**GIVEN INFORMATION**

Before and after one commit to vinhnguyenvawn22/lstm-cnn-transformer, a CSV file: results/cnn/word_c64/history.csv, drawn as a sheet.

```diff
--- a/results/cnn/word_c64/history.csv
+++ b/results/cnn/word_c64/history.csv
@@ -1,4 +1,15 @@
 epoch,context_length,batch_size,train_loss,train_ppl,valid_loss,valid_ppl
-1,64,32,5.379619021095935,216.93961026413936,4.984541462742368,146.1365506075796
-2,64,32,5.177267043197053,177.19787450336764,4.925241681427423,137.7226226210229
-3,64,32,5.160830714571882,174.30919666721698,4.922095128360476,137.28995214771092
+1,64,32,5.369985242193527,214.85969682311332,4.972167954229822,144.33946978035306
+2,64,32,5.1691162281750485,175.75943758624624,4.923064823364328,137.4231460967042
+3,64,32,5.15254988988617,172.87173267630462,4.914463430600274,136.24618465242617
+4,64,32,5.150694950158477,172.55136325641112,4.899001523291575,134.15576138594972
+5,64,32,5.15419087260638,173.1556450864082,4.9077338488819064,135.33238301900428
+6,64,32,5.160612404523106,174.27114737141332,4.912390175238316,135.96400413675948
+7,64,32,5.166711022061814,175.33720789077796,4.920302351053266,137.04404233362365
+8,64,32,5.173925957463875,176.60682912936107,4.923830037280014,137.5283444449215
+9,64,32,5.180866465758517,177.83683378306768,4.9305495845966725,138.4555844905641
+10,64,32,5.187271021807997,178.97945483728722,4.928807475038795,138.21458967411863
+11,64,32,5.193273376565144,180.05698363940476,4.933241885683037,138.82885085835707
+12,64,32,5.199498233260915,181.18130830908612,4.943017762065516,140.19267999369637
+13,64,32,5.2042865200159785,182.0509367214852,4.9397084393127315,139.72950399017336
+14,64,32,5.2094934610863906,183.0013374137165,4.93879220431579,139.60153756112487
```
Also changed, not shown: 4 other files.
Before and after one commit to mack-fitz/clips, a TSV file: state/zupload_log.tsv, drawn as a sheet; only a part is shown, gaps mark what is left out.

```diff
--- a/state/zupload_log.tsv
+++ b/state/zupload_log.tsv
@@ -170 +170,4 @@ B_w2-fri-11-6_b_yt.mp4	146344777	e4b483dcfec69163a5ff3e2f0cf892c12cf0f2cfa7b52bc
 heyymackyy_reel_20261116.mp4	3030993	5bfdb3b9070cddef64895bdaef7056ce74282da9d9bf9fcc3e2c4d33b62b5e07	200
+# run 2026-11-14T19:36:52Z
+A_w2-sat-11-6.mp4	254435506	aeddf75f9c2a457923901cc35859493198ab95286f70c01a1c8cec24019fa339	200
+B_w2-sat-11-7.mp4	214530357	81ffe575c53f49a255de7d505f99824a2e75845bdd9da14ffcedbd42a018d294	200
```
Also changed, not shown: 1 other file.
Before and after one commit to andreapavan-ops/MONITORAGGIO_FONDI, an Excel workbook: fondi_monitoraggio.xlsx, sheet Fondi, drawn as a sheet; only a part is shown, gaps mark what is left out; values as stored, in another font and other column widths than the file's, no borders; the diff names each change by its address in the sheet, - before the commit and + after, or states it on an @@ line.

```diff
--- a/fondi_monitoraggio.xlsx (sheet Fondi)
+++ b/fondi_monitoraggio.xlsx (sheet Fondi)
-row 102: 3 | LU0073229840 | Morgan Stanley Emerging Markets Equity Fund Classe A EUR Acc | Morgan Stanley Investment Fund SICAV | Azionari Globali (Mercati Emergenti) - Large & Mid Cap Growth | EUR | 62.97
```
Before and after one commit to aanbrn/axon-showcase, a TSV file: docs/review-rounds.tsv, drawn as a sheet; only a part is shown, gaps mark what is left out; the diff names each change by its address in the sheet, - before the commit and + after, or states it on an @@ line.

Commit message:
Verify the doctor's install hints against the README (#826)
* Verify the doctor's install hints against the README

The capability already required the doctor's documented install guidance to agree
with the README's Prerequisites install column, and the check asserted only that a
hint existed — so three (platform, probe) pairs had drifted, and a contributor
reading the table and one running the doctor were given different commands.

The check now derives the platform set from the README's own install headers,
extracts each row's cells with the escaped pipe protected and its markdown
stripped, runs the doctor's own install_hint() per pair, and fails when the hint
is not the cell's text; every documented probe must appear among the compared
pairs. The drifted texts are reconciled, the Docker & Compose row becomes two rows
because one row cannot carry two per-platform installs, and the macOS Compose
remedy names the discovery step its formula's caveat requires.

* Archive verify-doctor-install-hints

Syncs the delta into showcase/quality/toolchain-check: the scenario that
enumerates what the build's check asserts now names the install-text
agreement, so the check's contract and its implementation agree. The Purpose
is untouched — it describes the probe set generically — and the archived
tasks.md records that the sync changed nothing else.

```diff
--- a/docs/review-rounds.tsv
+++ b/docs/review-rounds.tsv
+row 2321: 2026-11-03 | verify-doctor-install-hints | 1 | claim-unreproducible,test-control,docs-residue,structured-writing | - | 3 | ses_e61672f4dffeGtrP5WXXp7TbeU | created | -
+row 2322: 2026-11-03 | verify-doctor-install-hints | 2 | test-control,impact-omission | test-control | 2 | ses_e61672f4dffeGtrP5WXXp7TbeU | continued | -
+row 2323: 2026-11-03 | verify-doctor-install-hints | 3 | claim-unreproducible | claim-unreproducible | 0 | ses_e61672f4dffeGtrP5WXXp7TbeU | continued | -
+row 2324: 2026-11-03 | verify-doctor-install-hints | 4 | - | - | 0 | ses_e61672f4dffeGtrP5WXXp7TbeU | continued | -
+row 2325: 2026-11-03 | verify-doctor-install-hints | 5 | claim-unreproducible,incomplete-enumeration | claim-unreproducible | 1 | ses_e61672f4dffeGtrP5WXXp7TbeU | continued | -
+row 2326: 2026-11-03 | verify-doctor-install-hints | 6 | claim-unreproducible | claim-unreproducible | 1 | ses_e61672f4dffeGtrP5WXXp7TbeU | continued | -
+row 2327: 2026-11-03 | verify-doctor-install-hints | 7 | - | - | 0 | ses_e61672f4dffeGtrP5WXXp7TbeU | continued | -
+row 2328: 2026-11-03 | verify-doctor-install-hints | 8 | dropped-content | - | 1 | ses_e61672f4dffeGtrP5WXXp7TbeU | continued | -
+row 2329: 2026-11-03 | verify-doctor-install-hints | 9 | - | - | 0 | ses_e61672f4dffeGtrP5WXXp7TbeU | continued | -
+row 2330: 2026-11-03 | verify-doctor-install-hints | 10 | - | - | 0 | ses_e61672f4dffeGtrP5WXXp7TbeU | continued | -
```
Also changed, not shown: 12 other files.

**WORK ORDER**
Produce a word-for-word restatement of all the records.

**OUTPUT BELOW**
Before and after one commit to vinhnguyenvawn22/lstm-cnn-transformer, a CSV file: results/cnn/word_c64/history.csv, drawn as a sheet.

```diff
--- a/results/cnn/word_c64/history.csv
+++ b/results/cnn/word_c64/history.csv
@@ -1,4 +1,15 @@
 epoch,context_length,batch_size,train_loss,train_ppl,valid_loss,valid_ppl
-1,64,32,5.379619021095935,216.93961026413936,4.984541462742368,146.1365506075796
-2,64,32,5.177267043197053,177.19787450336764,4.925241681427423,137.7226226210229
-3,64,32,5.160830714571882,174.30919666721698,4.922095128360476,137.28995214771092
+1,64,32,5.369985242193527,214.85969682311332,4.972167954229822,144.33946978035306
+2,64,32,5.1691162281750485,175.75943758624624,4.923064823364328,137.4231460967042
+3,64,32,5.15254988988617,172.87173267630462,4.914463430600274,136.24618465242617
+4,64,32,5.150694950158477,172.55136325641112,4.899001523291575,134.15576138594972
+5,64,32,5.15419087260638,173.1556450864082,4.9077338488819064,135.33238301900428
+6,64,32,5.160612404523106,174.27114737141332,4.912390175238316,135.96400413675948
+7,64,32,5.166711022061814,175.33720789077796,4.920302351053266,137.04404233362365
+8,64,32,5.173925957463875,176.60682912936107,4.923830037280014,137.5283444449215
+9,64,32,5.180866465758517,177.83683378306768,4.9305495845966725,138.4555844905641
+10,64,32,5.187271021807997,178.97945483728722,4.928807475038795,138.21458967411863
+11,64,32,5.193273376565144,180.05698363940476,4.933241885683037,138.82885085835707
+12,64,32,5.199498233260915,181.18130830908612,4.943017762065516,140.19267999369637
+13,64,32,5.2042865200159785,182.0509367214852,4.9397084393127315,139.72950399017336
+14,64,32,5.2094934610863906,183.0013374137165,4.93879220431579,139.60153756112487
```
Also changed, not shown: 4 other files.
Before and after one commit to mack-fitz/clips, a TSV file: state/zupload_log.tsv, drawn as a sheet; only a part is shown, gaps mark what is left out.

```diff
--- a/state/zupload_log.tsv
+++ b/state/zupload_log.tsv
@@ -170 +170,4 @@ B_w2-fri-11-6_b_yt.mp4	146344777	e4b483dcfec69163a5ff3e2f0cf892c12cf0f2cfa7b52bc
 heyymackyy_reel_20261116.mp4	3030993	5bfdb3b9070cddef64895bdaef7056ce74282da9d9bf9fcc3e2c4d33b62b5e07	200
+# run 2026-11-14T19:36:52Z
+A_w2-sat-11-6.mp4	254435506	aeddf75f9c2a457923901cc35859493198ab95286f70c01a1c8cec24019fa339	200
+B_w2-sat-11-7.mp4	214530357	81ffe575c53f49a255de7d505f99824a2e75845bdd9da14ffcedbd42a018d294	200
```
Also changed, not shown: 1 other file.
Before and after one commit to andreapavan-ops/MONITORAGGIO_FONDI, an Excel workbook: fondi_monitoraggio.xlsx, sheet Fondi, drawn as a sheet; only a part is shown, gaps mark what is left out; values as stored, in another font and other column widths than the file's, no borders; the diff names each change by its address in the sheet, - before the commit and + after, or states it on an @@ line.

```diff
--- a/fondi_monitoraggio.xlsx (sheet Fondi)
+++ b/fondi_monitoraggio.xlsx (sheet Fondi)
-row 102: 3 | LU0073229840 | Morgan Stanley Emerging Markets Equity Fund Classe A EUR Acc | Morgan Stanley Investment Fund SICAV | Azionari Globali (Mercati Emergenti) - Large & Mid Cap Growth | EUR | 62.97
```
Before and after one commit to aanbrn/axon-showcase, a TSV file: docs/review-rounds.tsv, drawn as a sheet; only a part is shown, gaps mark what is left out; the diff names each change by its address in the sheet, - before the commit and + after, or states it on an @@ line.

Commit message:
Verify the doctor's install hints against the README (#826)
* Verify the doctor's install hints against the README

The capability already required the doctor's documented install guidance to agree
with the README's Prerequisites install column, and the check asserted only that a
hint existed — so three (platform, probe) pairs had drifted, and a contributor
reading the table and one running the doctor were given different commands.

The check now derives the platform set from the README's own install headers,
extracts each row's cells with the escaped pipe protected and its markdown
stripped, runs the doctor's own install_hint() per pair, and fails when the hint
is not the cell's text; every documented probe must appear among the compared
pairs. The drifted texts are reconciled, the Docker & Compose row becomes two rows
because one row cannot carry two per-platform installs, and the macOS Compose
remedy names the discovery step its formula's caveat requires.

* Archive verify-doctor-install-hints

Syncs the delta into showcase/quality/toolchain-check: the scenario that
enumerates what the build's check asserts now names the install-text
agreement, so the check's contract and its implementation agree. The Purpose
is untouched — it describes the probe set generically — and the archived
tasks.md records that the sync changed nothing else.

```diff
--- a/docs/review-rounds.tsv
+++ b/docs/review-rounds.tsv
+row 2321: 2026-11-03 | verify-doctor-install-hints | 1 | claim-unreproducible,test-control,docs-residue,structured-writing | - | 3 | ses_e61672f4dffeGtrP5WXXp7TbeU | created | -
+row 2322: 2026-11-03 | verify-doctor-install-hints | 2 | test-control,impact-omission | test-control | 2 | ses_e61672f4dffeGtrP5WXXp7TbeU | continued | -
+row 2323: 2026-11-03 | verify-doctor-install-hints | 3 | claim-unreproducible | claim-unreproducible | 0 | ses_e61672f4dffeGtrP5WXXp7TbeU | continued | -
+row 2324: 2026-11-03 | verify-doctor-install-hints | 4 | - | - | 0 | ses_e61672f4dffeGtrP5WXXp7TbeU | continued | -
+row 2325: 2026-11-03 | verify-doctor-install-hints | 5 | claim-unreproducible,incomplete-enumeration | claim-unreproducible | 1 | ses_e61672f4dffeGtrP5WXXp7TbeU | continued | -
+row 2326: 2026-11-03 | verify-doctor-install-hints | 6 | claim-unreproducible | claim-unreproducible | 1 | ses_e61672f4dffeGtrP5WXXp7TbeU | continued | -
+row 2327: 2026-11-03 | verify-doctor-install-hints | 7 | - | - | 0 | ses_e61672f4dffeGtrP5WXXp7TbeU | continued | -
+row 2328: 2026-11-03 | verify-doctor-install-hints | 8 | dropped-content | - | 1 | ses_e61672f4dffeGtrP5WXXp7TbeU | continued | -
+row 2329: 2026-11-03 | verify-doctor-install-hints | 9 | - | - | 0 | ses_e61672f4dffeGtrP5WXXp7TbeU | continued | -
+row 2330: 2026-11-03 | verify-doctor-install-hints | 10 | - | - | 0 | ses_e61672f4dffeGtrP5WXXp7TbeU | continued | -
```
Also changed, not shown: 12 other files.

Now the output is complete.